▶
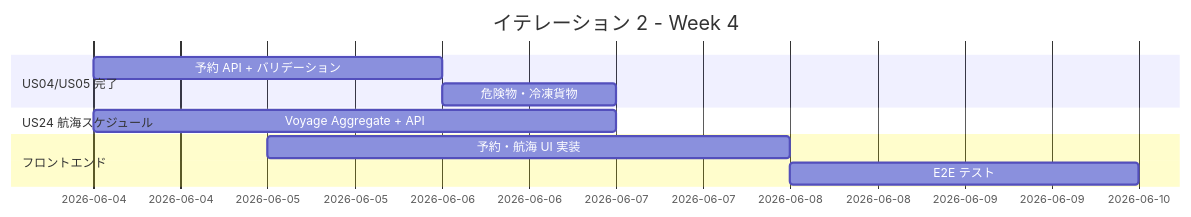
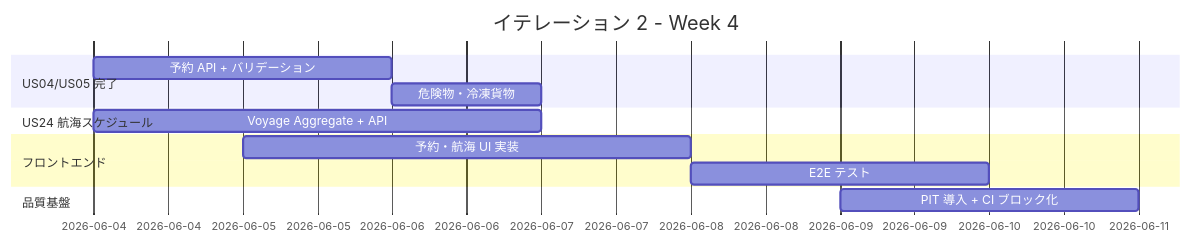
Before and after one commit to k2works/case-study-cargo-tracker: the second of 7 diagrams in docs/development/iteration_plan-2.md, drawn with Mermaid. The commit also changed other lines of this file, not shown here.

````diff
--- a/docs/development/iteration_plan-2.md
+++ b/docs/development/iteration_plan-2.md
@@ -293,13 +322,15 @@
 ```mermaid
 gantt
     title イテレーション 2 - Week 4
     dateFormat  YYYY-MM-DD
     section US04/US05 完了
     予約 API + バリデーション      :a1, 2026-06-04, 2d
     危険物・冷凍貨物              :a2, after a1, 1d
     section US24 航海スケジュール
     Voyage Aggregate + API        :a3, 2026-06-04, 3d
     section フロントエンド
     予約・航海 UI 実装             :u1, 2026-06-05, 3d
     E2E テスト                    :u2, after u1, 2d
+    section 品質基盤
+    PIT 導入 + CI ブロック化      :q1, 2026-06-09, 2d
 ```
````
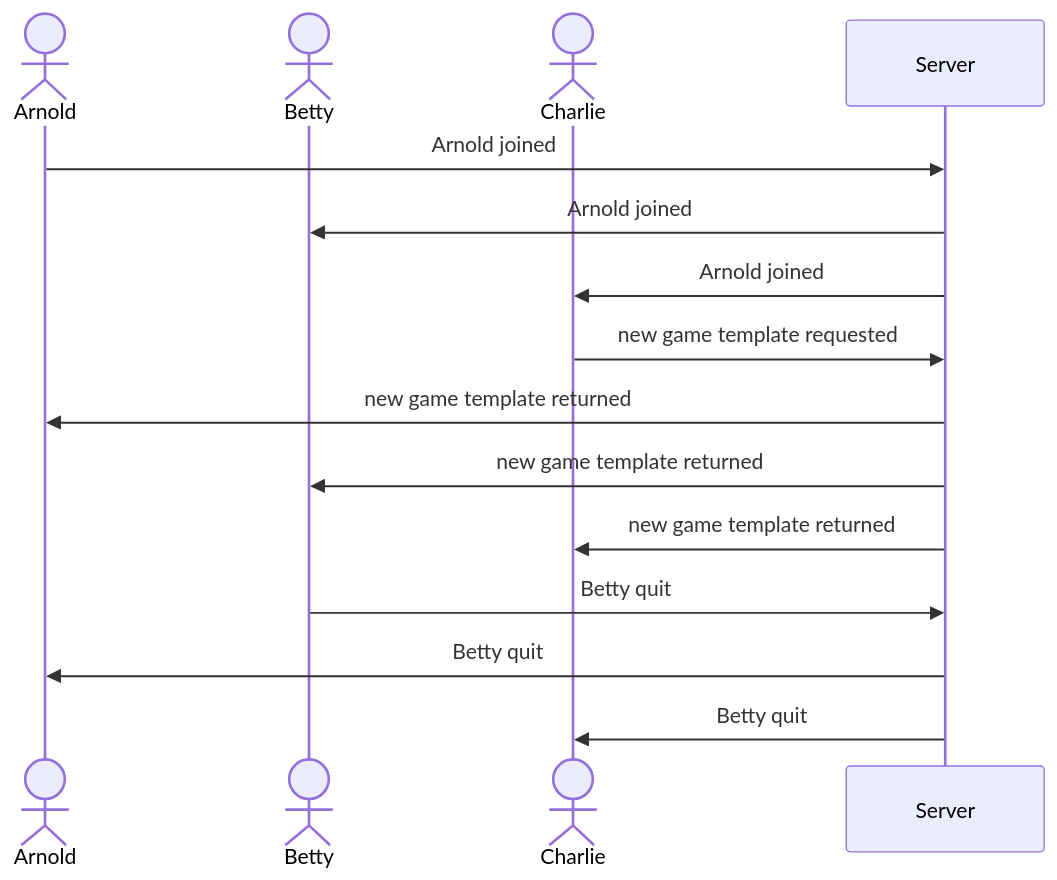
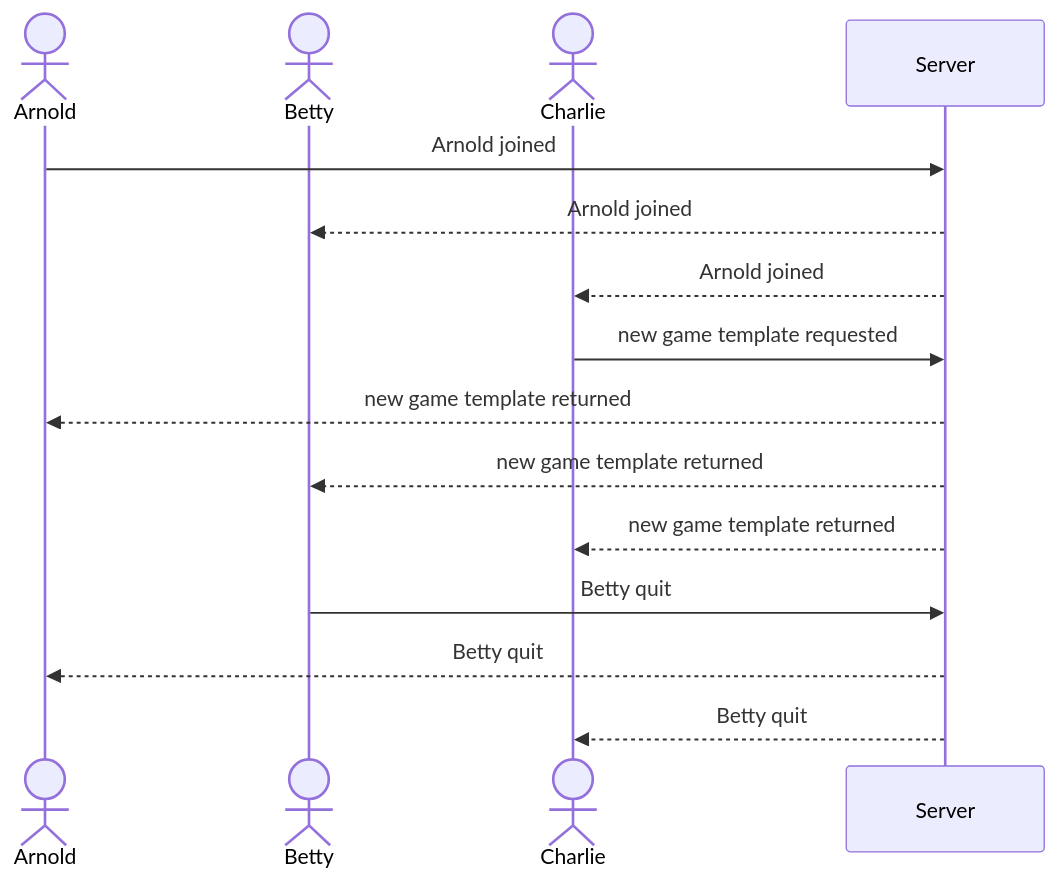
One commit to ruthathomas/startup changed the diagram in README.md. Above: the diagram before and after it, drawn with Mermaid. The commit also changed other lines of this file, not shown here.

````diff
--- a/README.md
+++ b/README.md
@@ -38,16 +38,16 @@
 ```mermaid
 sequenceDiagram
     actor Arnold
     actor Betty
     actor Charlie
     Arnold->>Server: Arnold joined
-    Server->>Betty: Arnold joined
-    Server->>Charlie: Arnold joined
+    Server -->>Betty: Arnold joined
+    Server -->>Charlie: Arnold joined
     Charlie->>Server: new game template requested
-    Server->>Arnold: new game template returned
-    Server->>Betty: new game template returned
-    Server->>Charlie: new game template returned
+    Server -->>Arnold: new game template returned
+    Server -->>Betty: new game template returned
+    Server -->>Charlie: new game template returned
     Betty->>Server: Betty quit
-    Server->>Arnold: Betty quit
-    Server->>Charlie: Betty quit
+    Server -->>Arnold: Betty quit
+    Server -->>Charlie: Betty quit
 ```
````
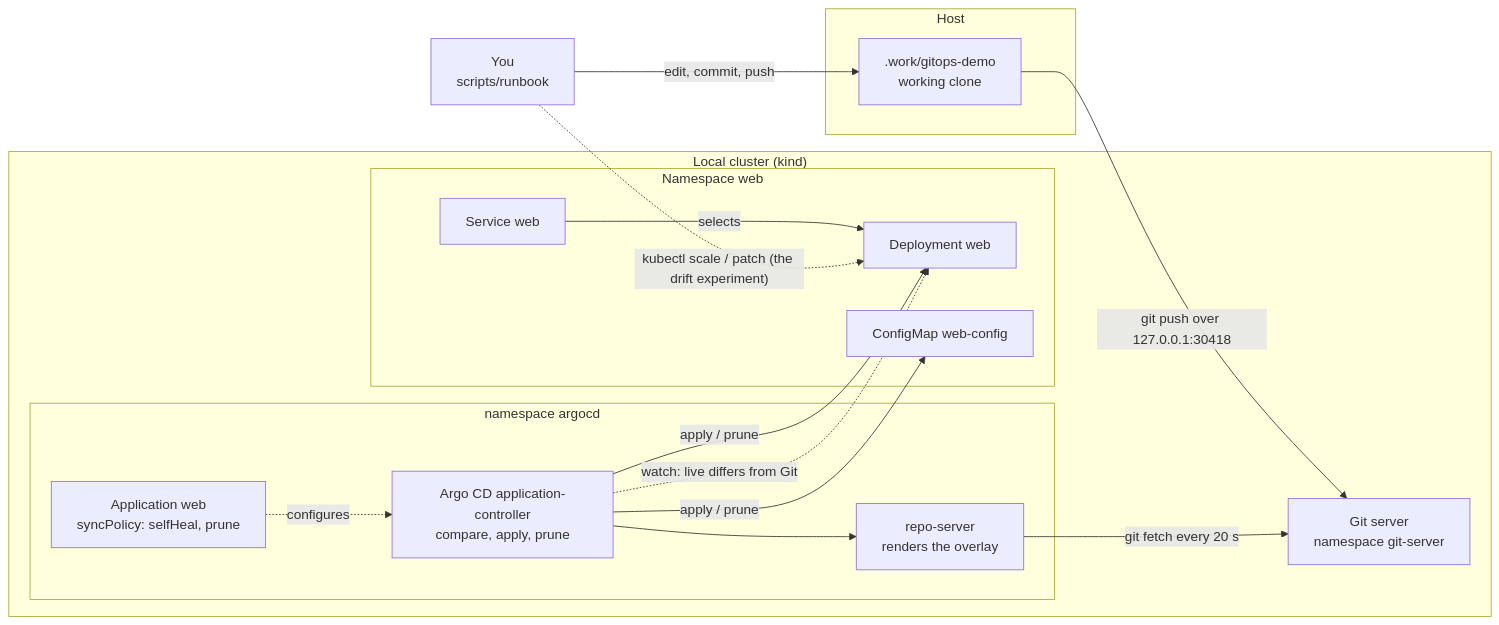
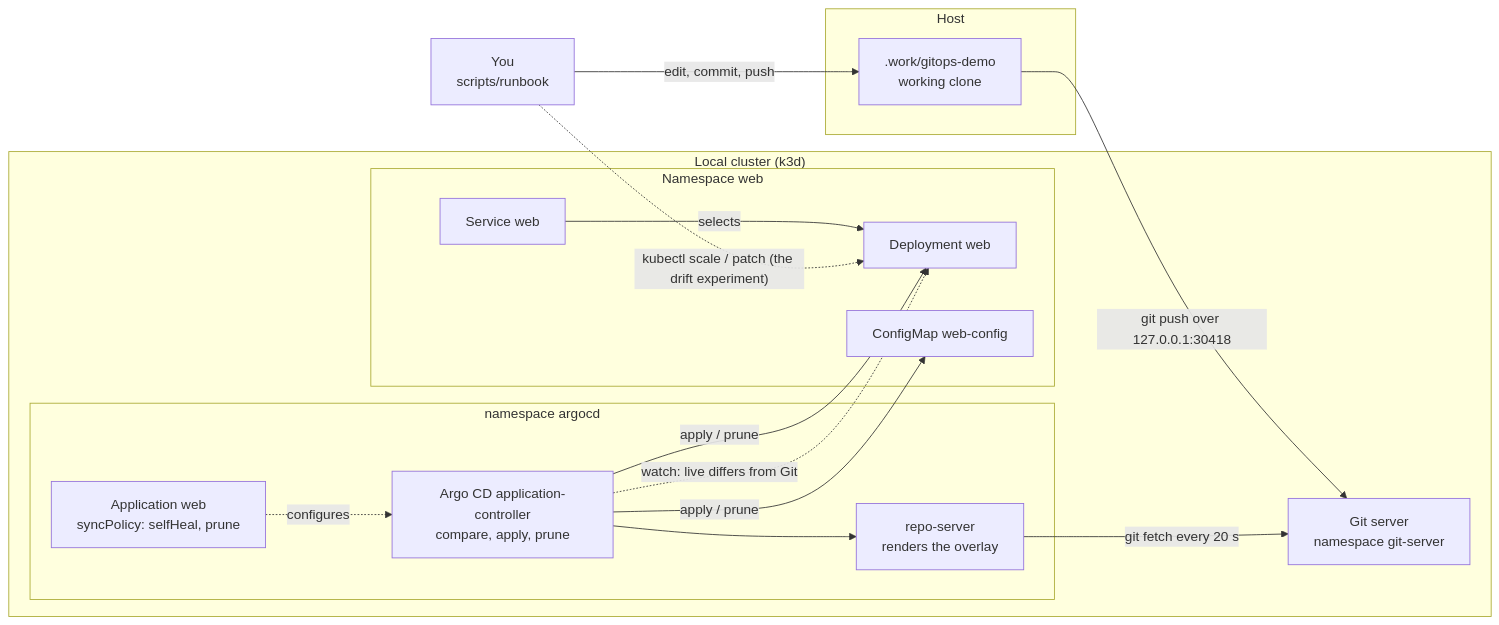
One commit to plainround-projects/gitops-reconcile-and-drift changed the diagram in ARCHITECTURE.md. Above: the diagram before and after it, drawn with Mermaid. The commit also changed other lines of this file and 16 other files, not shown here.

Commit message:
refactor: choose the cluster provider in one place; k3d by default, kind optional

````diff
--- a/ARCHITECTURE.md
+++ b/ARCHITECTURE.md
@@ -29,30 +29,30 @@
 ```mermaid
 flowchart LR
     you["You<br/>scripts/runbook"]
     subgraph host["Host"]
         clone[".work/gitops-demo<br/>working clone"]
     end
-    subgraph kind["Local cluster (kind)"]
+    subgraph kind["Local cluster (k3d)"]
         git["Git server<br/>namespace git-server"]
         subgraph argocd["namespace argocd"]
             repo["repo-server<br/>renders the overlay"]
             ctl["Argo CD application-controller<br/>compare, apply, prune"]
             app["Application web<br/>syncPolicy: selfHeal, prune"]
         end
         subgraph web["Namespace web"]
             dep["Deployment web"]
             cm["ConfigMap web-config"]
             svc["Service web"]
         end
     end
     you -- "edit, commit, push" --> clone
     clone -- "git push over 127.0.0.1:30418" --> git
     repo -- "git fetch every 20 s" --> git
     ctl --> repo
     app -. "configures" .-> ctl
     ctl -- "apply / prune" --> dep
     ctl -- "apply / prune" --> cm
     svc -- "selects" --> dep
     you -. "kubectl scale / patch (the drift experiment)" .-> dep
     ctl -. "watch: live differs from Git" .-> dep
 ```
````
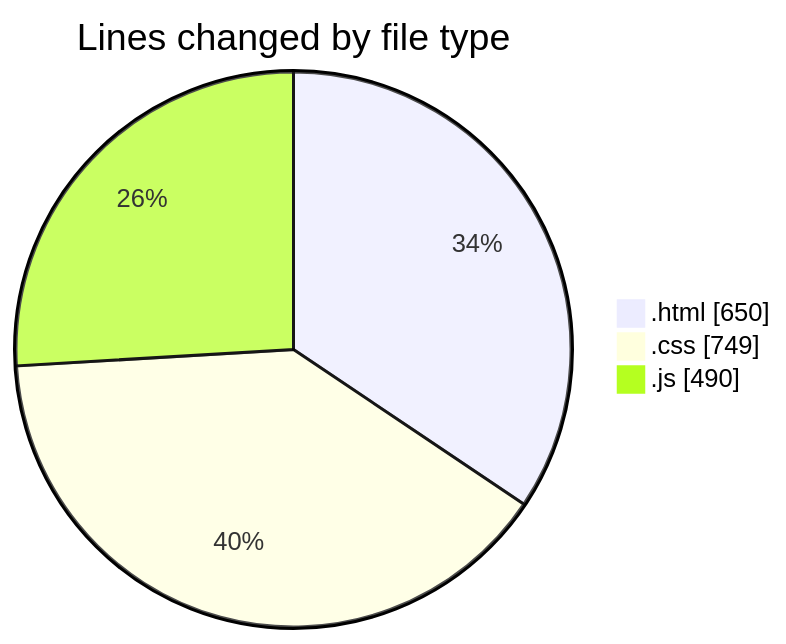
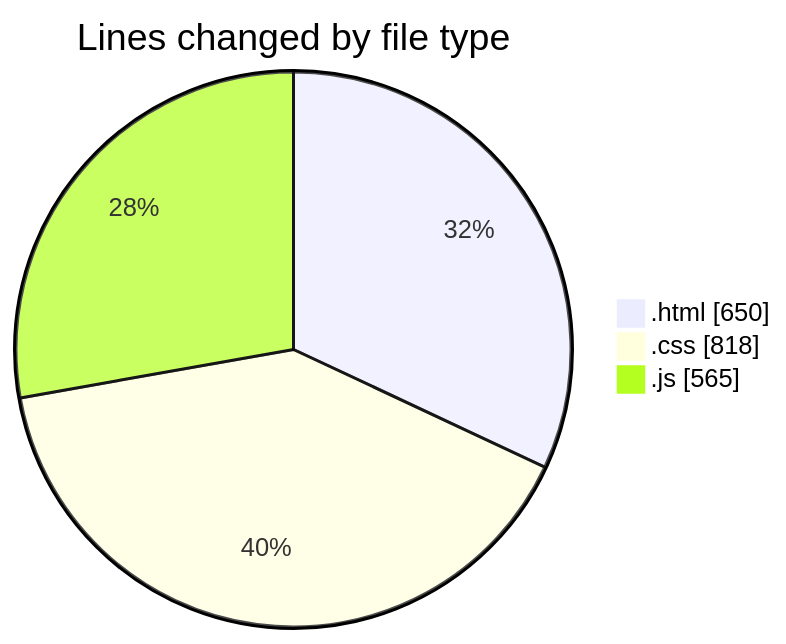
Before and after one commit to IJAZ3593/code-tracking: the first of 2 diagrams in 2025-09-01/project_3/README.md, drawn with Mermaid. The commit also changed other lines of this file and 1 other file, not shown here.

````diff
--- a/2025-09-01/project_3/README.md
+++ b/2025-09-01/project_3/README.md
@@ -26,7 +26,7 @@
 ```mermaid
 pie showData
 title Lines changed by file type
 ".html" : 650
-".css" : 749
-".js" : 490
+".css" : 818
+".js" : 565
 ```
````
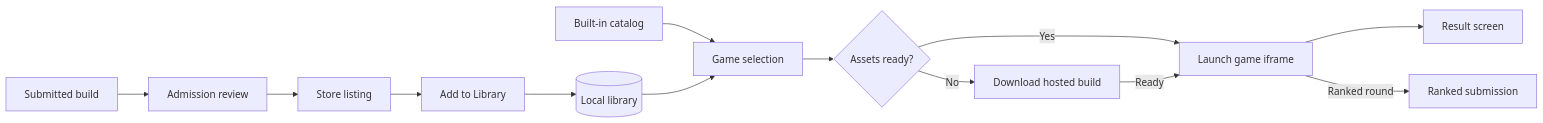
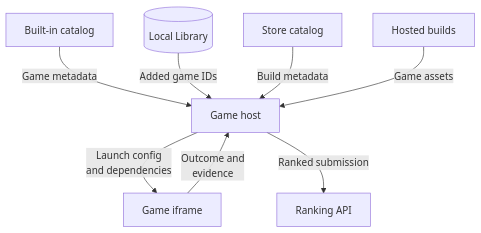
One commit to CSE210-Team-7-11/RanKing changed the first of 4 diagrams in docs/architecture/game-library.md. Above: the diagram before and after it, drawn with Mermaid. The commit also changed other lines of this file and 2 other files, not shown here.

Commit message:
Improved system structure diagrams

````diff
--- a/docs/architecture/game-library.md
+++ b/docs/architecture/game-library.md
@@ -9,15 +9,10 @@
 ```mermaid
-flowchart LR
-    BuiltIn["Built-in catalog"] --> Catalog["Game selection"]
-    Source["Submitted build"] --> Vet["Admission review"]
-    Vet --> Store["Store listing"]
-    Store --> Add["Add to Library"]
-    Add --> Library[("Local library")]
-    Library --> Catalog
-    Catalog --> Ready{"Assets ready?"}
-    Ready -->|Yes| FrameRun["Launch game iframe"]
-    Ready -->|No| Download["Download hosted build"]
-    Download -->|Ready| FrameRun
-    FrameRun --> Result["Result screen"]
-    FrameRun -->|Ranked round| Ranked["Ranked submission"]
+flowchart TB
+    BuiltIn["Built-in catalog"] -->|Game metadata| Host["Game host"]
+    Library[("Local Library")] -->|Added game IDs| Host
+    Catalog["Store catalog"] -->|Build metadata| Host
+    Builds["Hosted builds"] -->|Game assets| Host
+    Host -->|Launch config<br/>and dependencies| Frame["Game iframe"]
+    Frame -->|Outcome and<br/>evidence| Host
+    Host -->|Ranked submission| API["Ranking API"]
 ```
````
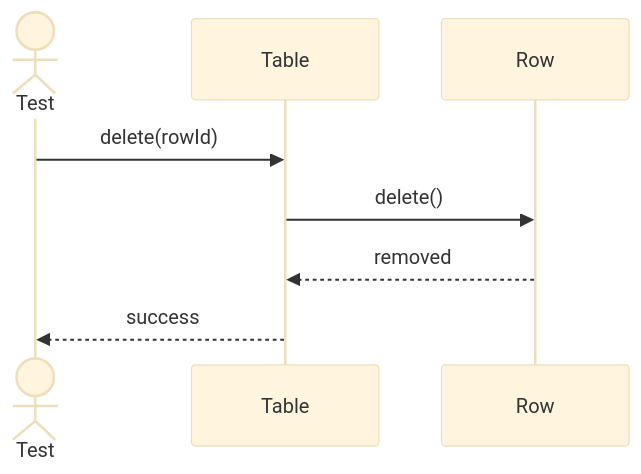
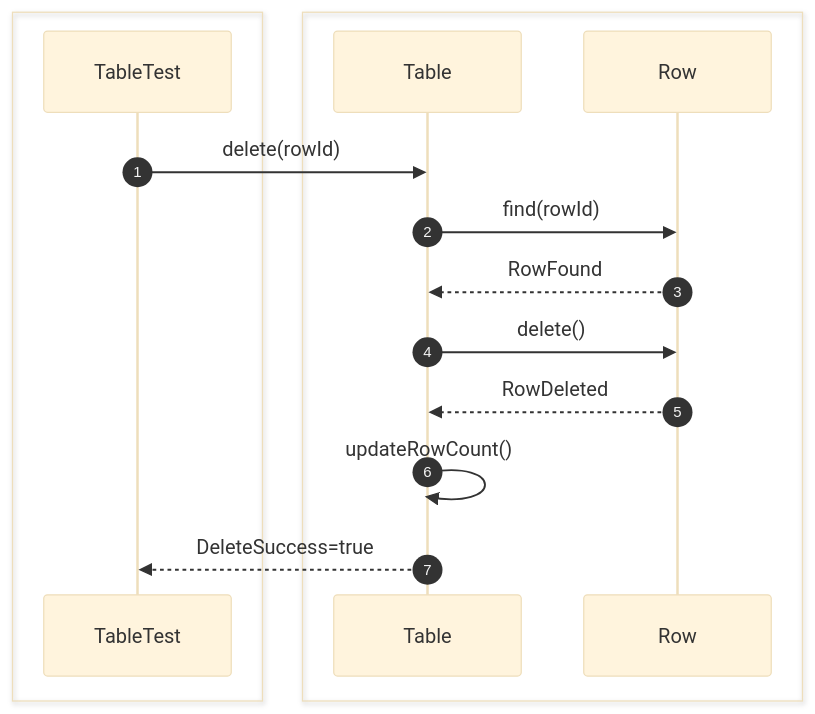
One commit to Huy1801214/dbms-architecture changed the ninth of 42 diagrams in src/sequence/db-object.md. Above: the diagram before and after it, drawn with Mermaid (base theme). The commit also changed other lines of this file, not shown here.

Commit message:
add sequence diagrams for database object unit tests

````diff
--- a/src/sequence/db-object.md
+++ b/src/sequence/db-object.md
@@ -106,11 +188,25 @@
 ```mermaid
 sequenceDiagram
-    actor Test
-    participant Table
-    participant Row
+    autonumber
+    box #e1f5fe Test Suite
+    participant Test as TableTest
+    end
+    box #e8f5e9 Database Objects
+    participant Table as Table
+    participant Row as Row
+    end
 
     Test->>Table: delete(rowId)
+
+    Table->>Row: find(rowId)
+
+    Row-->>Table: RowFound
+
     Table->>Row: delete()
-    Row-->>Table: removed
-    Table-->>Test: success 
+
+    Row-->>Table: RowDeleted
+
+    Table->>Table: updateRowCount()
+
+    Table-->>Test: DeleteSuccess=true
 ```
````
◀
What the exercise asks:
Copy every line of the entries above in which "README" occurs.

Answer to this task:
One commit to ruthathomas/startup changed the diagram in README.md. Above: the diagram before and after it, drawn with Mermaid. The commit also changed other lines of this file, not shown here.
--- a/README.md
+++ b/README.md
Before and after one commit to IJAZ3593/code-tracking: the first of 2 diagrams in 2025-09-01/project_3/README.md, drawn with Mermaid. The commit also changed other lines of this file and 1 other file, not shown here.
--- a/2025-09-01/project_3/README.md
+++ b/2025-09-01/project_3/README.md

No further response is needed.